McMahon Pins GOP Opponents

While she didn’t quite body slam the opposition, former World Wrestling Entertainment CEO Linda McMahon did garner enough votes in Connecticut’s Aug. 10 Republican primary to earn her party’s nomination to run against Democrat Richard Blumenthal in the state’s U.S. Senate election in November.

Finishing with less than 50 percent of the party’s primary vote in a three-way race, McMahon moves on to the November general election despite being thrown into the ropes repeatedly by the opposition.

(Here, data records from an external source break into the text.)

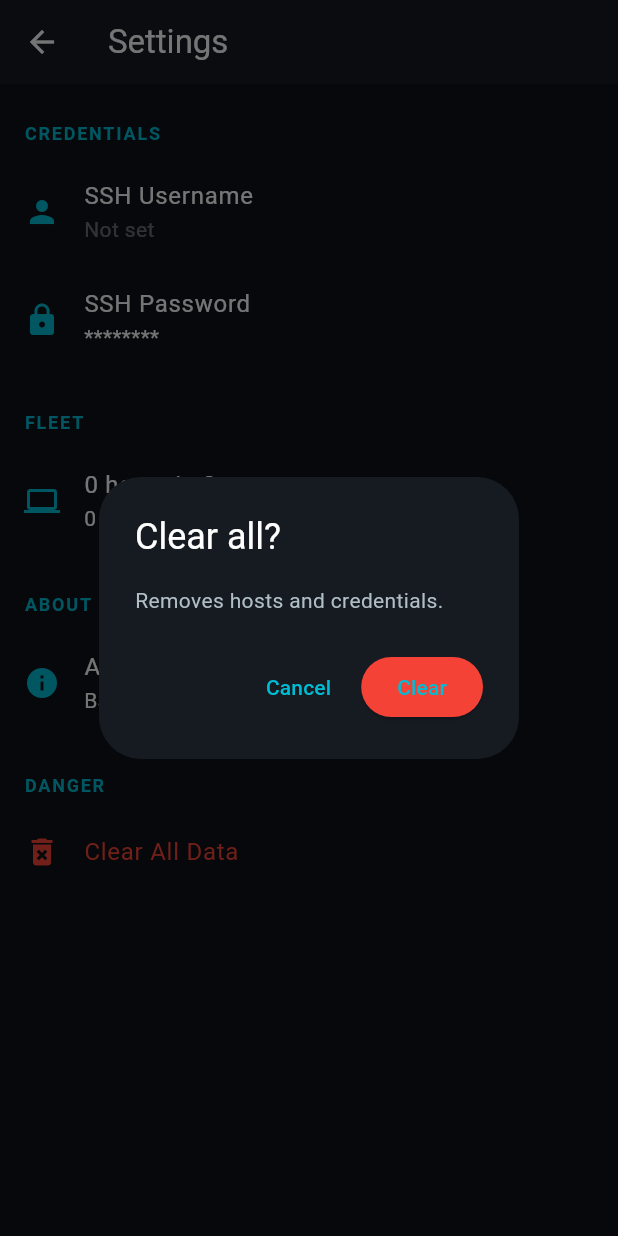
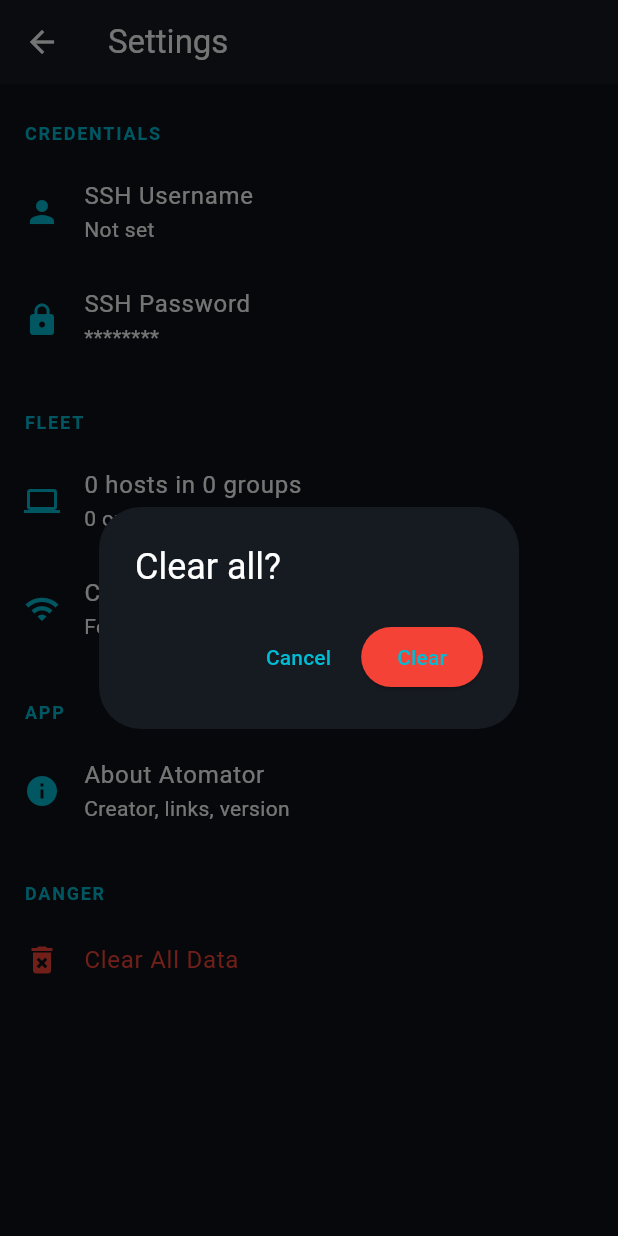
Before and after one commit to axelsarassamit/atomator-android-app, a Flutter app: the SettingsScreen screen opened directly, after a tap on "Clear All Data", on a phone screen of 412 x 824 dp. Run offline on Flutter 3.47's test engine with Material 3 defaults, Android fonts, the phone set to English and light mode, and no system bars; our stand-ins replace flutter_secure_storage, shared_preferences; missing offline and left inert: dartssh2; accounts and stored records are empty.

Commit message:
v1.1.0: Add About link, MAC collection, improved settings

```diff
--- a/lib/screens/settings_screen.dart
+++ b/lib/screens/settings_screen.dart
@@ -2,6 +2,7 @@ import 'package:flutter/material.dart';
 import 'package:provider/provider.dart';
 import '../providers/host_provider.dart';
 import '../models/models.dart';
+import 'about_screen.dart';
 
 class SettingsScreen extends StatelessWidget {
   const SettingsScreen({super.key});
@@ -11,16 +12,20 @@ class SettingsScreen extends StatelessWidget {
       appBar: AppBar(title: const Text('Settings')),
       body: ListView(children: [
         _sec('CREDENTIALS'),
-        ListTile(leading: const Icon(Icons.person, color: Colors.cyan), title: const Text('SSH Username'), subtitle: Text(hp.credentials?.username ?? 'Not set', style: const TextStyle(color: Colors.white38)), onTap: () => _editCreds(context, hp)),
+        ListTile(leading: const Icon(Icons.person, color: Colors.cyan), title: const Text('SSH Username'), subtitle: Text(hp.credentials?.username ?? 'Not set'), onTap: () => _editCreds(context, hp)),
         ListTile(leading: const Icon(Icons.lock, color: Colors.cyan), title: const Text('SSH Password'), subtitle: const Text('********'), onTap: () => _editCreds(context, hp)),
         _sec('FLEET'),
-        ListTile(leading: const Icon(Icons.computer, color: Colors.cyan), title: Text('${hp.hosts.length} hosts in ${hp.groups.length} groups'), subtitle: Text('${hp.onlineCount} online, ${hp.offlineCount} offline')),
-        _sec('ABOUT'),
-        const ListTile(leading: Icon(Icons.info, color: Colors.cyan), title: Text('Atomator Mobile v1.0.0'), subtitle: Text('Based on Atomator v.02.09.00')),
+        ListTile(leading: const Icon(Icons.computer, color: Colors.cyan), title: Text(hp.hosts.length.toString() + ' hosts in ' + hp.groups.length.toString() + ' groups'),
+          subtitle: Text(hp.onlineCount.toString() + ' online, ' + hp.offlineCount.toString() + ' offline')),
+        ListTile(leading: const Icon(Icons.wifi, color: Colors.cyan), title: const Text('Collect MAC Addresses'), subtitle: const Text('For Wake-on-LAN'), onTap: () { hp.collectMacAddresses(); ScaffoldMessenger.of(context).showSnackBar(const SnackBar(content: Text('Collecting MACs...'))); }),
+        _sec('APP'),
+        ListTile(leading: const Icon(Icons.info, color: Colors.cyan), title: const Text('About Atomator'), subtitle: const Text('Creator, links, version'),
+          onTap: () => Navigator.push(context, MaterialPageRoute(builder: (_) => const AboutScreen()))),
         _sec('DANGER'),
         ListTile(leading: const Icon(Icons.delete_forever, color: Colors.red), title: const Text('Clear All Data', style: TextStyle(color: Colors.red)),
-          onTap: () => showDialog(context: context, builder: (_) => AlertDialog(backgroundColor: const Color(0xFF161B22), title: const Text('Clear all?'), content: const Text('Removes hosts and credentials.'),
-            actions: [TextButton(onPressed: () => Navigator.pop(context), child: const Text('Cancel')), ElevatedButton(style: ElevatedButton.styleFrom(backgroundColor: Colors.red), onPressed: () { hp.clearAll(); Navigator.pop(context); }, child: const Text('Clear'))]))),
+          onTap: () => showDialog(context: context, builder: (_) => AlertDialog(backgroundColor: const Color(0xFF161B22), title: const Text('Clear all?'),
+            actions: [TextButton(onPressed: () => Navigator.pop(context), child: const Text('Cancel')),
+              ElevatedButton(style: ElevatedButton.styleFrom(backgroundColor: Colors.red), onPressed: () { hp.clearAll(); Navigator.pop(context); }, child: const Text('Clear'))]))),
       ]),
     ));
   }
```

“The support of the voters of Connecticut isn’t bestowed by the establishment or the pundits or the media. It isn’t a birthright,” McMahon said after winning the primary. But November’s final outcome won’t be as easily scripted as a WWE match, either.

“Connecticut Republicans today nominated a corporate CEO of WWE who, under her watch, violence was peddled to kids, steroid abuse was rampant, yet she made millions,” Robert Menendez, the chairman of the Democratic Senate campaign committee, said in a statement.

Linda McMahon countered that the violence and sexual themes WWE was famous for were toned down under her leadership, and that she enacted stringent drug testing and other policies in part because of the deaths of five WWE wrestlers over the years. Her detractors say that WWE history is fair game in the Senate campaign.

Linda’s husband, Vince McMahon, doesn’t agree and in the primary campaign’s waning days climbed into the ring to try to smack down those who dissed his wife for her business cred.

Linda’s opponents had a field day showing video of some of WWE’s greatest hits, including one wrestler simulating sex with a “dead” person, another of Vince on stage ordering a female wrestler to get on her knees and bark like a dog, and one of Linda being bodyslammed in the ring by another wrestler.

“If you knew the story line behind it, what have you, you might even consider that black humor, you know, dark humor, which is what it was designed to be,” Vince was quoted by the New York Post in response to complaints about the necrophilia skit. “The question is taste – whether or not things like that are in good taste.”

Republican voters evidently didn’t care. Despite accusations of sexist treatment of wrestlers, steroid abuse and general violence and mayhem, Linda McMahon successfully portrayed herself as just a successful businesswoman spoiling to rassle the boys in the U.S. Senate – a common plot line in the current mid-term election cycle.

But even if she’s been able to leverage the bottom line success of WWE into a Senate nomination, she’s still got Wall Street waiting in the wings for a possible blind tag. The company’s second quarter net income tanked by 69 percent over a year ago, mostly thanks to the lack of a marquee “Wrestlemania” pay-per-view in 2010. Per share, WWE earned 8 cents compared with 27 cents in 2009. However, subtracting “Wrestlemania” from last year’s Q2 still results in a net of $10.2 million, or 14 cents a share.

Now-CEO Vince McMahon blamed the drop on roster changes and costs related to the Icelandic volcano.

“We view some of these factors as temporary and, looking ahead, we remain confident in our ability to address these challenges by producing compelling content and cultivating consumer demand,” Vince McMahon said in a statement.

Perhaps he should consider a “Wrestlemania” PPV event between Linda McMahon and her Democratic opponent on election day, in time for the November ratings period.